*** Data in this exercise ***

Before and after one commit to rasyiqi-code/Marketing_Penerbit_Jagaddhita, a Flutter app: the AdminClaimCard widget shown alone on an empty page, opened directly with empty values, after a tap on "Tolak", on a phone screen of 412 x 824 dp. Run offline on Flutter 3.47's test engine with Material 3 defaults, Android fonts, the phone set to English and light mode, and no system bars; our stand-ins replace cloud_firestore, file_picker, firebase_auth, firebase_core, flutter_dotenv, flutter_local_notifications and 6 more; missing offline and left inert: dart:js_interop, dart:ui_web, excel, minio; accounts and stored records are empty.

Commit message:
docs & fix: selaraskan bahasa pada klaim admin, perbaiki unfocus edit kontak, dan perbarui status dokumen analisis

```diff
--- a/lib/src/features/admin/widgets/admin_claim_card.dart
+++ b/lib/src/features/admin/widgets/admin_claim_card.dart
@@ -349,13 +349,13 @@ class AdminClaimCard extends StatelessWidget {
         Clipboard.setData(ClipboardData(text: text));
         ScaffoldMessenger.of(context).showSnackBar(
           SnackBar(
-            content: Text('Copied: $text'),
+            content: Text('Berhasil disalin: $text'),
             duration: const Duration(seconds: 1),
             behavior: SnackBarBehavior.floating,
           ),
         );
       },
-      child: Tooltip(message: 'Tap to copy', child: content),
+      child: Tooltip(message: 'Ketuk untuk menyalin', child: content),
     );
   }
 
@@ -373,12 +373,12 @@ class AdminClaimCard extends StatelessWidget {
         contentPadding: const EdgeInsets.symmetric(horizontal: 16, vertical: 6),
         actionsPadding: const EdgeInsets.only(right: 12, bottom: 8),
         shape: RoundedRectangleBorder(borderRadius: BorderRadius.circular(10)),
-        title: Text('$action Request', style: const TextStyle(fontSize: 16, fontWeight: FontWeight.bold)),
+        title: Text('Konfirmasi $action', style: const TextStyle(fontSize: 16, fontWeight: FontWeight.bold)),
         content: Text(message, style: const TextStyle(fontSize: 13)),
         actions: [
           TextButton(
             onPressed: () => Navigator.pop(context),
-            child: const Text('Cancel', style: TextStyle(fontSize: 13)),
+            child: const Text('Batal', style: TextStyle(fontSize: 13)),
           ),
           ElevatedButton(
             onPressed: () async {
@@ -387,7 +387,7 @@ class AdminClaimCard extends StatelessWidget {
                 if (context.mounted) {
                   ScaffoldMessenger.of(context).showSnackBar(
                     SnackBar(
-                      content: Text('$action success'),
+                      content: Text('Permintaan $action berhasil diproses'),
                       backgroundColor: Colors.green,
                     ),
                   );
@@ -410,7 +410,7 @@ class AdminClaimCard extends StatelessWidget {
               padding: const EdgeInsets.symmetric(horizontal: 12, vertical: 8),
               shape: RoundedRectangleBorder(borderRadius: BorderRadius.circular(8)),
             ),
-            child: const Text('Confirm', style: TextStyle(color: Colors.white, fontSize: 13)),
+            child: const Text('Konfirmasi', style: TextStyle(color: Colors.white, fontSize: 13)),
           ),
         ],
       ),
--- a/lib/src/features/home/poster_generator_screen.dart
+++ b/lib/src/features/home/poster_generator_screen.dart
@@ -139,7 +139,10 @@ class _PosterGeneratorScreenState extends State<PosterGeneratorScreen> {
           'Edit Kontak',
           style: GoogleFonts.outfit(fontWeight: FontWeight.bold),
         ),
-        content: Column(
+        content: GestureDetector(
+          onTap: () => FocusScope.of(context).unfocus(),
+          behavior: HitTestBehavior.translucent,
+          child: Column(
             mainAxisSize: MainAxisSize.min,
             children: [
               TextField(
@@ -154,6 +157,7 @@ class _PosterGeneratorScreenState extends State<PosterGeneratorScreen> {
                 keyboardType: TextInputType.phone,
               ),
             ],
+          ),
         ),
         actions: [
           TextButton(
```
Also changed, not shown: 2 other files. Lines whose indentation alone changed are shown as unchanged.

***

**Work to be completed**: Could you write out all of the entries precisely as they stand?

**Exercise result**:
Before and after one commit to rasyiqi-code/Marketing_Penerbit_Jagaddhita, a Flutter app: the AdminClaimCard widget shown alone on an empty page, opened directly with empty values, after a tap on "Tolak", on a phone screen of 412 x 824 dp. Run offline on Flutter 3.47's test engine with Material 3 defaults, Android fonts, the phone set to English and light mode, and no system bars; our stand-ins replace cloud_firestore, file_picker, firebase_auth, firebase_core, flutter_dotenv, flutter_local_notifications and 6 more; missing offline and left inert: dart:js_interop, dart:ui_web, excel, minio; accounts and stored records are empty.

Commit message:
docs & fix: selaraskan bahasa pada klaim admin, perbaiki unfocus edit kontak, dan perbarui status dokumen analisis

```diff
--- a/lib/src/features/admin/widgets/admin_claim_card.dart
+++ b/lib/src/features/admin/widgets/admin_claim_card.dart
@@ -349,13 +349,13 @@ class AdminClaimCard extends StatelessWidget {
         Clipboard.setData(ClipboardData(text: text));
         ScaffoldMessenger.of(context).showSnackBar(
           SnackBar(
-            content: Text('Copied: $text'),
+            content: Text('Berhasil disalin: $text'),
             duration: const Duration(seconds: 1),
             behavior: SnackBarBehavior.floating,
           ),
         );
       },
-      child: Tooltip(message: 'Tap to copy', child: content),
+      child: Tooltip(message: 'Ketuk untuk menyalin', child: content),
     );
   }
 
@@ -373,12 +373,12 @@ class AdminClaimCard extends StatelessWidget {
         contentPadding: const EdgeInsets.symmetric(horizontal: 16, vertical: 6),
         actionsPadding: const EdgeInsets.only(right: 12, bottom: 8),
         shape: RoundedRectangleBorder(borderRadius: BorderRadius.circular(10)),
-        title: Text('$action Request', style: const TextStyle(fontSize: 16, fontWeight: FontWeight.bold)),
+        title: Text('Konfirmasi $action', style: const TextStyle(fontSize: 16, fontWeight: FontWeight.bold)),
         content: Text(message, style: const TextStyle(fontSize: 13)),
         actions: [
           TextButton(
             onPressed: () => Navigator.pop(context),
-            child: const Text('Cancel', style: TextStyle(fontSize: 13)),
+            child: const Text('Batal', style: TextStyle(fontSize: 13)),
           ),
           ElevatedButton(
             onPressed: () async {
@@ -387,7 +387,7 @@ class AdminClaimCard extends StatelessWidget {
                 if (context.mounted) {
                   ScaffoldMessenger.of(context).showSnackBar(
                     SnackBar(
-                      content: Text('$action success'),
+                      content: Text('Permintaan $action berhasil diproses'),
                       backgroundColor: Colors.green,
                     ),
                   );
@@ -410,7 +410,7 @@ class AdminClaimCard extends StatelessWidget {
               padding: const EdgeInsets.symmetric(horizontal: 12, vertical: 8),
               shape: RoundedRectangleBorder(borderRadius: BorderRadius.circular(8)),
             ),
-            child: const Text('Confirm', style: TextStyle(color: Colors.white, fontSize: 13)),
+            child: const Text('Konfirmasi', style: TextStyle(color: Colors.white, fontSize: 13)),
           ),
         ],
       ),
--- a/lib/src/features/home/poster_generator_screen.dart
+++ b/lib/src/features/home/poster_generator_screen.dart
@@ -139,7 +139,10 @@ class _PosterGeneratorScreenState extends State<PosterGeneratorScreen> {
           'Edit Kontak',
           style: GoogleFonts.outfit(fontWeight: FontWeight.bold),
         ),
-        content: Column(
+        content: GestureDetector(
+          onTap: () => FocusScope.of(context).unfocus(),
+          behavior: HitTestBehavior.translucent,
+          child: Column(
             mainAxisSize: MainAxisSize.min,
             children: [
               TextField(
@@ -154,6 +157,7 @@ class _PosterGeneratorScreenState extends State<PosterGeneratorScreen> {
                 keyboardType: TextInputType.phone,
               ),
             ],
+          ),
         ),
         actions: [
           TextButton(
```
Also changed, not shown: 2 other files. Lines whose indentation alone changed are shown as unchanged.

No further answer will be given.